'''

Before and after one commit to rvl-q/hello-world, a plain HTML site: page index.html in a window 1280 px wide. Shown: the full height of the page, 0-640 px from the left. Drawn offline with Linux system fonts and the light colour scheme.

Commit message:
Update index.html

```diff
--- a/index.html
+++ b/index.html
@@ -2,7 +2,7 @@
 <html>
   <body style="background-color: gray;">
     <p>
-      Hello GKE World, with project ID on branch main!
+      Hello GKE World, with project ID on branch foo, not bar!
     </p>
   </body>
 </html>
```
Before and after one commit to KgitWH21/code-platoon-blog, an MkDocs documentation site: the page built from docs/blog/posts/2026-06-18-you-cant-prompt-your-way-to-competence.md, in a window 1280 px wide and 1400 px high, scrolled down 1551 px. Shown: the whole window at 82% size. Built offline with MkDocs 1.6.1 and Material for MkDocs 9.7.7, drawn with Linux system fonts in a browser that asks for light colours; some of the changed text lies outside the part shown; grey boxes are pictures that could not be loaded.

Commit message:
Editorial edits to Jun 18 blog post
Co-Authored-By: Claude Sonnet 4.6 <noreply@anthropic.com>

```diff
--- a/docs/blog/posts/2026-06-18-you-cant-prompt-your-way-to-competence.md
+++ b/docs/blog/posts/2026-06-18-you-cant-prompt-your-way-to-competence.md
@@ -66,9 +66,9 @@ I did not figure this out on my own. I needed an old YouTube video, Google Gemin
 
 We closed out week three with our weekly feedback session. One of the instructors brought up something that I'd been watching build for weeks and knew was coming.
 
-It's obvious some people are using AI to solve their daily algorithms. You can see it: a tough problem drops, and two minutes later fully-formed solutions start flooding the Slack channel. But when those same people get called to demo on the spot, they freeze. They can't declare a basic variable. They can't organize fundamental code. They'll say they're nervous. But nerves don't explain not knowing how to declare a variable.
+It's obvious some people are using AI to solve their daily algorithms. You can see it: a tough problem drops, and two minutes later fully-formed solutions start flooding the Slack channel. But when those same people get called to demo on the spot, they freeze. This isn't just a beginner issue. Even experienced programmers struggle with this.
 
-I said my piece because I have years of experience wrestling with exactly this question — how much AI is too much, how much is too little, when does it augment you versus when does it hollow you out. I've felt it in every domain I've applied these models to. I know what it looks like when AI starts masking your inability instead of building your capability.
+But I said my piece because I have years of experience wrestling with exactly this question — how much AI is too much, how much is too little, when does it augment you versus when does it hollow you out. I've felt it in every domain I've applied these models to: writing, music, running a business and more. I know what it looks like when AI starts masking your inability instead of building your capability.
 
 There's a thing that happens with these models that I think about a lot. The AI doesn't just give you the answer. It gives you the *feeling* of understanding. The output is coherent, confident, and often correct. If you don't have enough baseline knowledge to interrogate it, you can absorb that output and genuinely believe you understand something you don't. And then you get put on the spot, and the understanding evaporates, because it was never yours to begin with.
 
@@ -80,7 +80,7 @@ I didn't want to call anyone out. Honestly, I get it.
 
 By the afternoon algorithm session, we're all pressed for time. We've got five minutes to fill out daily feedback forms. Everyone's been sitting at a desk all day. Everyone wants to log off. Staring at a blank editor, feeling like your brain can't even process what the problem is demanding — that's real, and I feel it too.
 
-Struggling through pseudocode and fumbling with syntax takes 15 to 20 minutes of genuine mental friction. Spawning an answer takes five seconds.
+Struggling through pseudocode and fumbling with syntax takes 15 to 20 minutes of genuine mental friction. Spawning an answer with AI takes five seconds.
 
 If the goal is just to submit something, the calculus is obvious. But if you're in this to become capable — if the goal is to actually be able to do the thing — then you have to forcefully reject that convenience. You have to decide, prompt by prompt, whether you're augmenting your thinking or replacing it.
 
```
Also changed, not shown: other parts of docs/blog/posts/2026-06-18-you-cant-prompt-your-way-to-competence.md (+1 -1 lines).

'''

> Brief
Among the records, find every line holding the word "html" and copy it.

> Task answer
Before and after one commit to rvl-q/hello-world, a plain HTML site: page index.html in a window 1280 px wide. Shown: the full height of the page, 0-640 px from the left. Drawn offline with Linux system fonts and the light colour scheme.
Update index.html
--- a/index.html
+++ b/index.html
 <html>
 </html>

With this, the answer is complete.